It poses the question of who is best placed to manage quality and change. It concludes that FE provision is deeply regulated and monitored. It also suggests that a bipolar approach to quality is a solution and relies upon efficient links between all parties. On balance imposed quality does have a positive effect upon provision and the implications for professionals that embrace the inspection regime could benefit from it and subsequently the student. Introduction

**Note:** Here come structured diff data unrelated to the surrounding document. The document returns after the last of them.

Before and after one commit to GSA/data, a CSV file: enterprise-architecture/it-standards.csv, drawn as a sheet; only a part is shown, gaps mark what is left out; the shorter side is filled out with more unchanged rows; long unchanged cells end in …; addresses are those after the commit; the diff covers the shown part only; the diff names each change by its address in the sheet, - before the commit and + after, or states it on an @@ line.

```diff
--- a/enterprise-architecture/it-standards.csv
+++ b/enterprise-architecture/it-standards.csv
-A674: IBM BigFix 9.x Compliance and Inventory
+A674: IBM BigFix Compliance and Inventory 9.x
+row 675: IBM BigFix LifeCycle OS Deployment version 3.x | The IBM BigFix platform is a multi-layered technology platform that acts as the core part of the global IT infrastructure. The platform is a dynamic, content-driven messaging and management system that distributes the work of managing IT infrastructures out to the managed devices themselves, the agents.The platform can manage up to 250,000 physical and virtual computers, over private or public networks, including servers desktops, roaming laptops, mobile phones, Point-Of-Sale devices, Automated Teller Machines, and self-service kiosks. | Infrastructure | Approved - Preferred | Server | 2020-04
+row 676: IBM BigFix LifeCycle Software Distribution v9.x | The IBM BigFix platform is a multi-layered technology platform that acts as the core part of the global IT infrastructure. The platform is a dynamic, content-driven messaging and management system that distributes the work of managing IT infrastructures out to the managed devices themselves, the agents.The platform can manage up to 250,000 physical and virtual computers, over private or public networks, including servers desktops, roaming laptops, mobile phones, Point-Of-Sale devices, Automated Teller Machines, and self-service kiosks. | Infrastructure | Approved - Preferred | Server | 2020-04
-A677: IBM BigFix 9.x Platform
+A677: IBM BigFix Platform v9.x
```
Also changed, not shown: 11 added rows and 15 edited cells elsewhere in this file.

Since 1995 following the new Labour Government commitment to education, there has been a trend to demonstrate greater accountability in most educational institutions and at all levels within the educational system in England. This emphasis on accountability has fuelled the acceleration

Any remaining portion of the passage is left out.